**Work required**
List each line of the data in which the string "spawned" appears.

**Extracted entries**
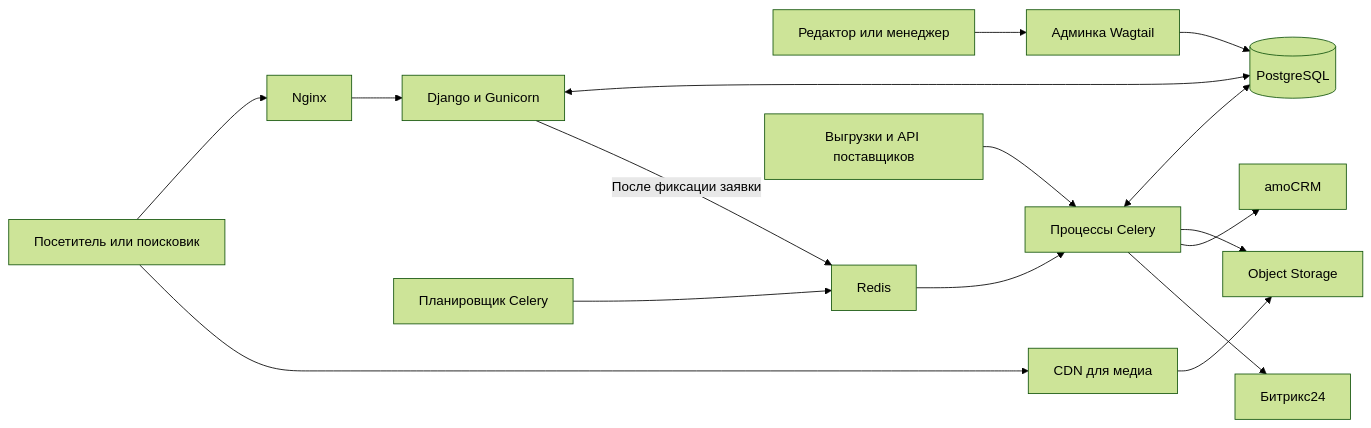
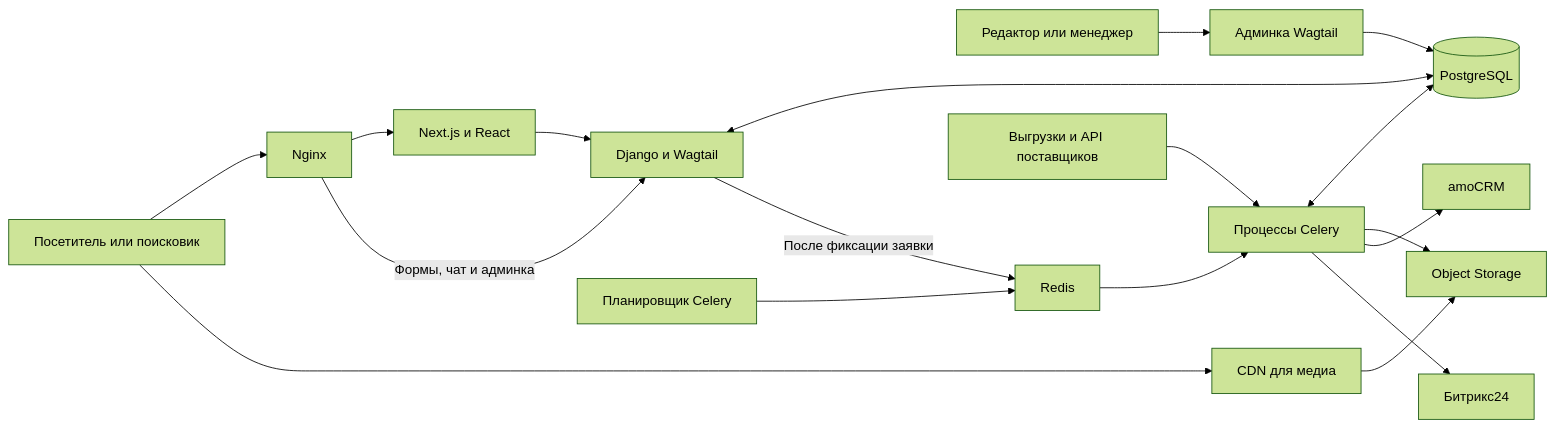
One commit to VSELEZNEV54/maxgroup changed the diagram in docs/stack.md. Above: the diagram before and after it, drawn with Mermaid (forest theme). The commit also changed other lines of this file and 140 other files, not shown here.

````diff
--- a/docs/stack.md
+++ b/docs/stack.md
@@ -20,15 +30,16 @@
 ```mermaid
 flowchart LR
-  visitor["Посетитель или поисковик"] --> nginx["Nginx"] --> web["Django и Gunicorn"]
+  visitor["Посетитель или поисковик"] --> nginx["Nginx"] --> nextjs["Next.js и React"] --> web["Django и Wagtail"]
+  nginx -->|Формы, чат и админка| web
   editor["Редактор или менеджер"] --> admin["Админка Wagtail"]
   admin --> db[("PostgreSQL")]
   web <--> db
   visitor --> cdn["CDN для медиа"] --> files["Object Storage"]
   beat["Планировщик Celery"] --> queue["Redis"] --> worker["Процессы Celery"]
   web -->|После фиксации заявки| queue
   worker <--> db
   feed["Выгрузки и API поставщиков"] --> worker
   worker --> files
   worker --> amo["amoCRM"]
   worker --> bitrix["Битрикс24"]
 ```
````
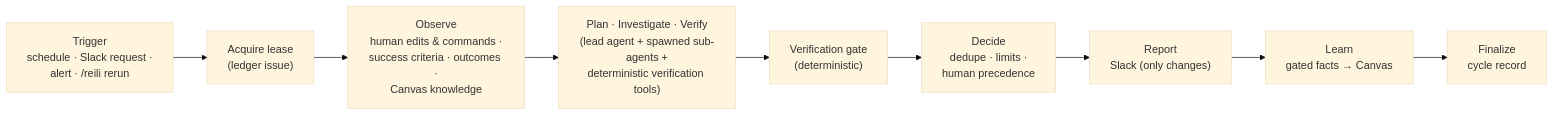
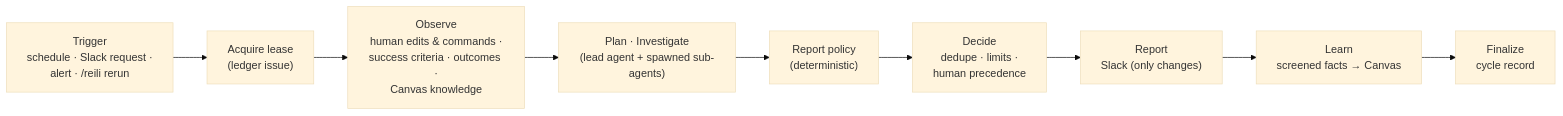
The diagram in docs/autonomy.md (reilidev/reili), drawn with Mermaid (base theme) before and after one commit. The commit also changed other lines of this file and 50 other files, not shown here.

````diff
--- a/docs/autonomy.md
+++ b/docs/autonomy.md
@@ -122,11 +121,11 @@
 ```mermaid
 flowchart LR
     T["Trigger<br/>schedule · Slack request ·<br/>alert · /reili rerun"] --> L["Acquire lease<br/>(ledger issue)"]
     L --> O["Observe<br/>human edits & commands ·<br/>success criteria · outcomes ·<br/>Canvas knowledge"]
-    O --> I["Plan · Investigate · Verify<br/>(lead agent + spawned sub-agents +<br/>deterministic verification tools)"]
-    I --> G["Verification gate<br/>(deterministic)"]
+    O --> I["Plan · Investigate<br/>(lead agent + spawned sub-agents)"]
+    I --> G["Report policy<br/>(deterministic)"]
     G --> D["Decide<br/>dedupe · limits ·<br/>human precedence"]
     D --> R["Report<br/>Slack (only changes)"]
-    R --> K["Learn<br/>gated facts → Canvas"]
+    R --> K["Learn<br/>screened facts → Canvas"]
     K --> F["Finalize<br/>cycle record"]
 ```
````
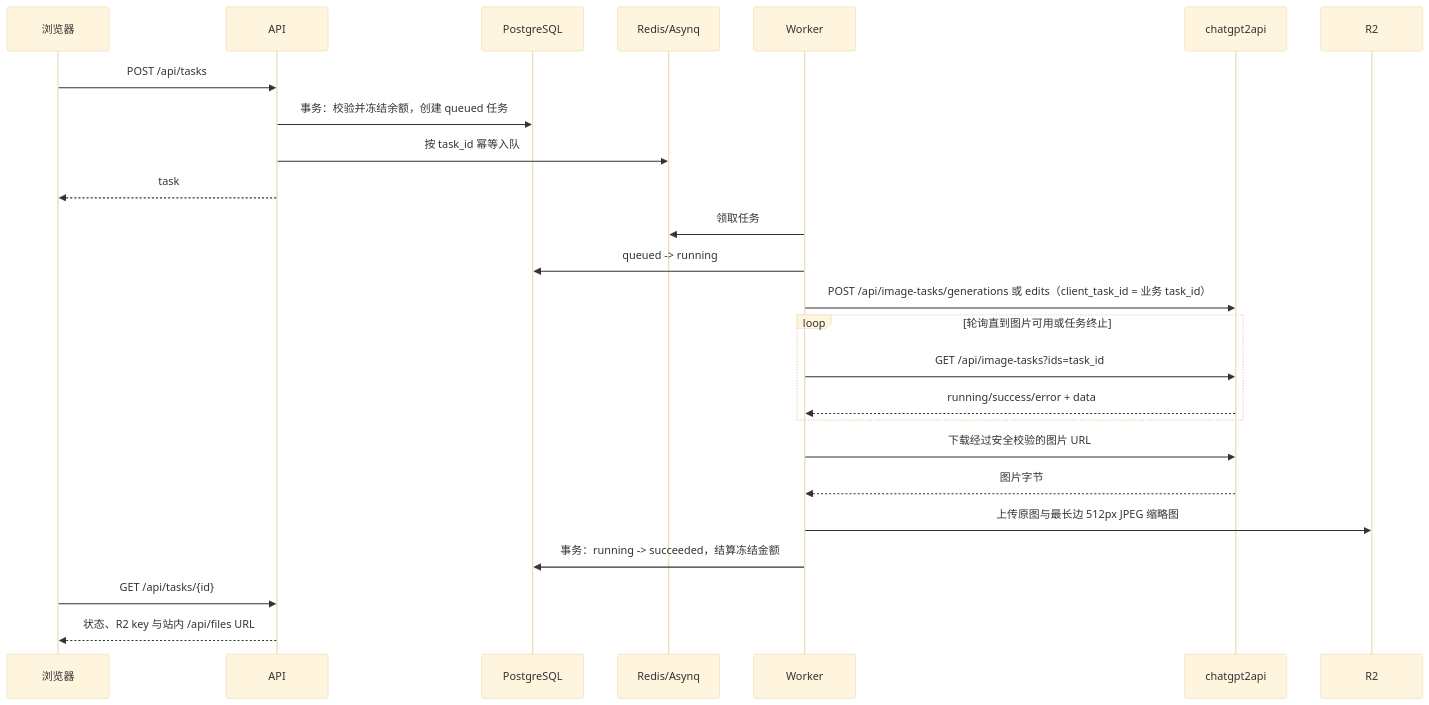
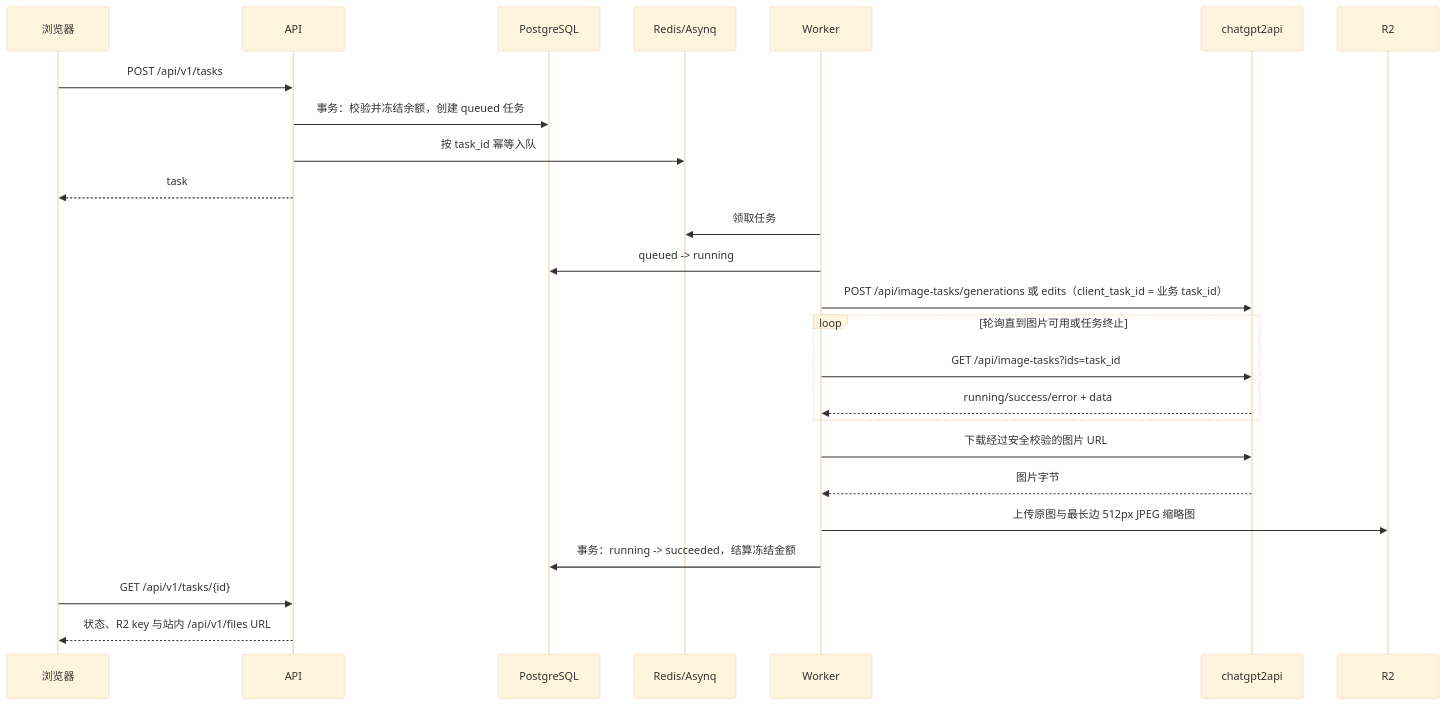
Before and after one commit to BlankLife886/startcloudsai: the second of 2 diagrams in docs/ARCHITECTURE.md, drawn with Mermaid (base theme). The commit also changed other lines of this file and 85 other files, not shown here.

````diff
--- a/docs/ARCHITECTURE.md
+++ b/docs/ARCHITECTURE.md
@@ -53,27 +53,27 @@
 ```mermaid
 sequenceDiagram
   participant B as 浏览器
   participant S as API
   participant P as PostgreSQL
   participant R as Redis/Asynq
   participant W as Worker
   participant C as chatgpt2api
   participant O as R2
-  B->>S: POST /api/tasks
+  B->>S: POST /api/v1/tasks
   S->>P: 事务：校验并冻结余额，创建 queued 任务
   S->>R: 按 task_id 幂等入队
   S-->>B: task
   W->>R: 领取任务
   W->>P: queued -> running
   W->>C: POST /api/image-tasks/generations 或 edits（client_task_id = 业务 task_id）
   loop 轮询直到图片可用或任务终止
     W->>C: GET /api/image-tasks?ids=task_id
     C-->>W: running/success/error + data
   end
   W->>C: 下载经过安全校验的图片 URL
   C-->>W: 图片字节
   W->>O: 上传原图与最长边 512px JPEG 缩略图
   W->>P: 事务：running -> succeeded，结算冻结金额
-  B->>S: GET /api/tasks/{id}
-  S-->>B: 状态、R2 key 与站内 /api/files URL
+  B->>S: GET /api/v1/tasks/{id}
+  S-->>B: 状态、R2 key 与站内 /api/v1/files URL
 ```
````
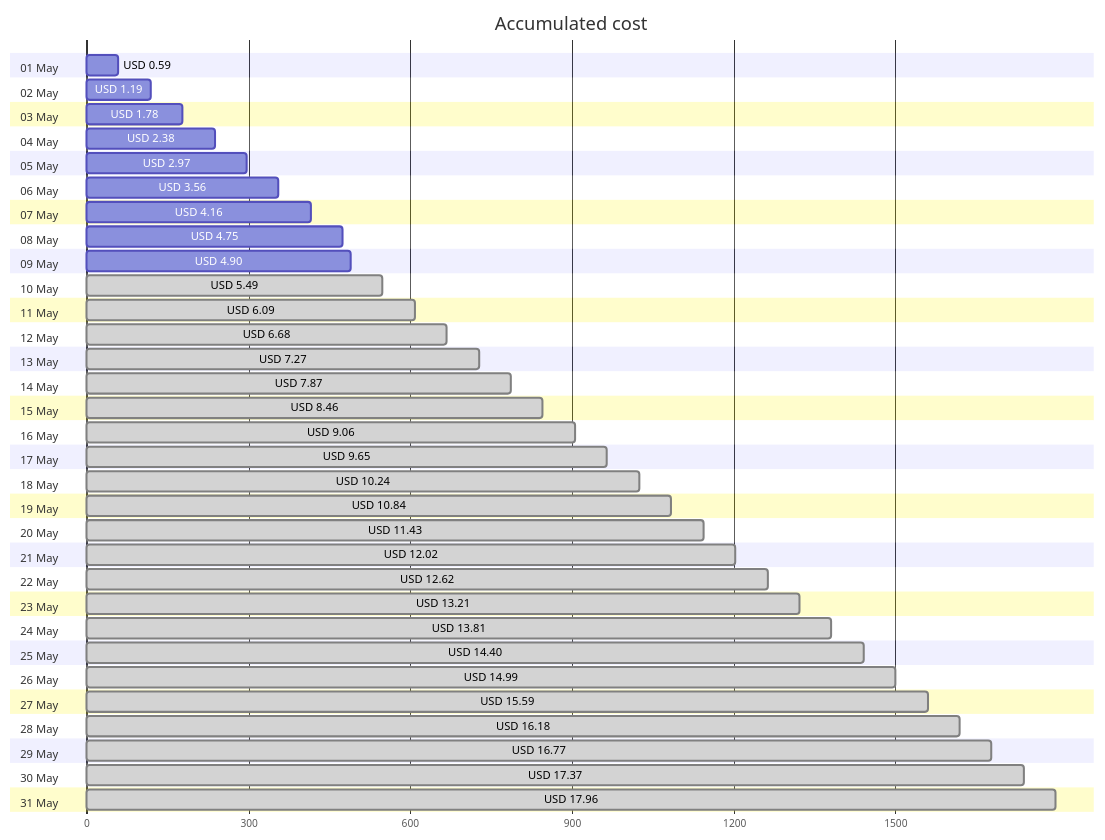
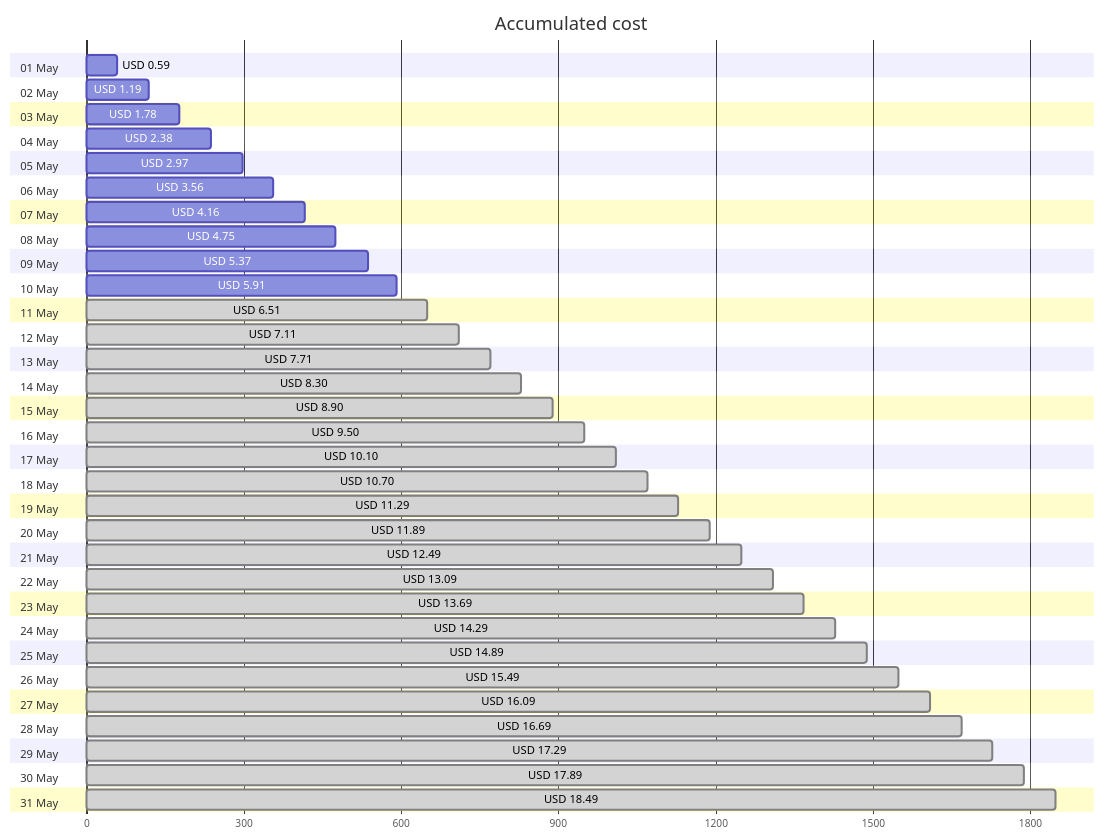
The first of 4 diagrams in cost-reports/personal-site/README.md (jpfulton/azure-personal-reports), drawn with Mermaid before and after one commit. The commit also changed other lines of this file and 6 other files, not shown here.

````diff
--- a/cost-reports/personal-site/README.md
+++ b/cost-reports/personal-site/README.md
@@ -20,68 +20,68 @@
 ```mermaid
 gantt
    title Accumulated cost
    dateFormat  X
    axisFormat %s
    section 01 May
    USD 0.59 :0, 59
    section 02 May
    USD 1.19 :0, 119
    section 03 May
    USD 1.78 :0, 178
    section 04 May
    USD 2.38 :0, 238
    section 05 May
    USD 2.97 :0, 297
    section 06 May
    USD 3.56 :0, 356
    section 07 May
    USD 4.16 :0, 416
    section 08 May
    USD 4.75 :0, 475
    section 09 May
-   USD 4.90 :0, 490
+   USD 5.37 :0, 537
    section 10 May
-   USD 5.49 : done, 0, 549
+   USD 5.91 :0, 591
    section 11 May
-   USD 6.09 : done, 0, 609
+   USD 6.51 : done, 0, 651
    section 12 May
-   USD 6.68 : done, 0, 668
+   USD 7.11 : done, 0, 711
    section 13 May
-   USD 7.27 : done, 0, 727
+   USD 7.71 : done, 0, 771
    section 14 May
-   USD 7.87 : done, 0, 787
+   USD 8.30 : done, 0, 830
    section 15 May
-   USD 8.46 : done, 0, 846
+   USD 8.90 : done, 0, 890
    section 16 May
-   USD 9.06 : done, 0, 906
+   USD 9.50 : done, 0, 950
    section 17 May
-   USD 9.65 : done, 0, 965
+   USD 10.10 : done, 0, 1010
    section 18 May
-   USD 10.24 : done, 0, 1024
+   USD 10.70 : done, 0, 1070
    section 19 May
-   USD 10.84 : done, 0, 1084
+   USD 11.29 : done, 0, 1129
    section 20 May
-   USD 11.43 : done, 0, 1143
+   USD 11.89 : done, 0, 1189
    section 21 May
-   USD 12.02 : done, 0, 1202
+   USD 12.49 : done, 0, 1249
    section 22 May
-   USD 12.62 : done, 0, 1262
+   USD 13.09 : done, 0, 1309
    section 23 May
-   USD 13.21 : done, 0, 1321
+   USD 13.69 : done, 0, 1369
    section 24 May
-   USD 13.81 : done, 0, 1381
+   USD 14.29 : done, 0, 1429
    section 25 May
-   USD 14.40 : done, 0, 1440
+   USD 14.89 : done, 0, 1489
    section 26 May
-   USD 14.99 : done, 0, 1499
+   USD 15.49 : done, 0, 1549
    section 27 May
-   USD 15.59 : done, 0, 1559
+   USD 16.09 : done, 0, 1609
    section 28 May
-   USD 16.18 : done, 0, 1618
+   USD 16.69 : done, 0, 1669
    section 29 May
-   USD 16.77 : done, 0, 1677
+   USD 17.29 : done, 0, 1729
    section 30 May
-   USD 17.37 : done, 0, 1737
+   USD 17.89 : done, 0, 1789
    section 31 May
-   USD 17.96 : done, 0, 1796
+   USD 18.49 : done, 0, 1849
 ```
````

**Finished exercise**
-    O --> I["Plan · Investigate · Verify<br/>(lead agent + spawned sub-agents +<br/>deterministic verification tools)"]
+    O --> I["Plan · Investigate<br/>(lead agent + spawned sub-agents)"]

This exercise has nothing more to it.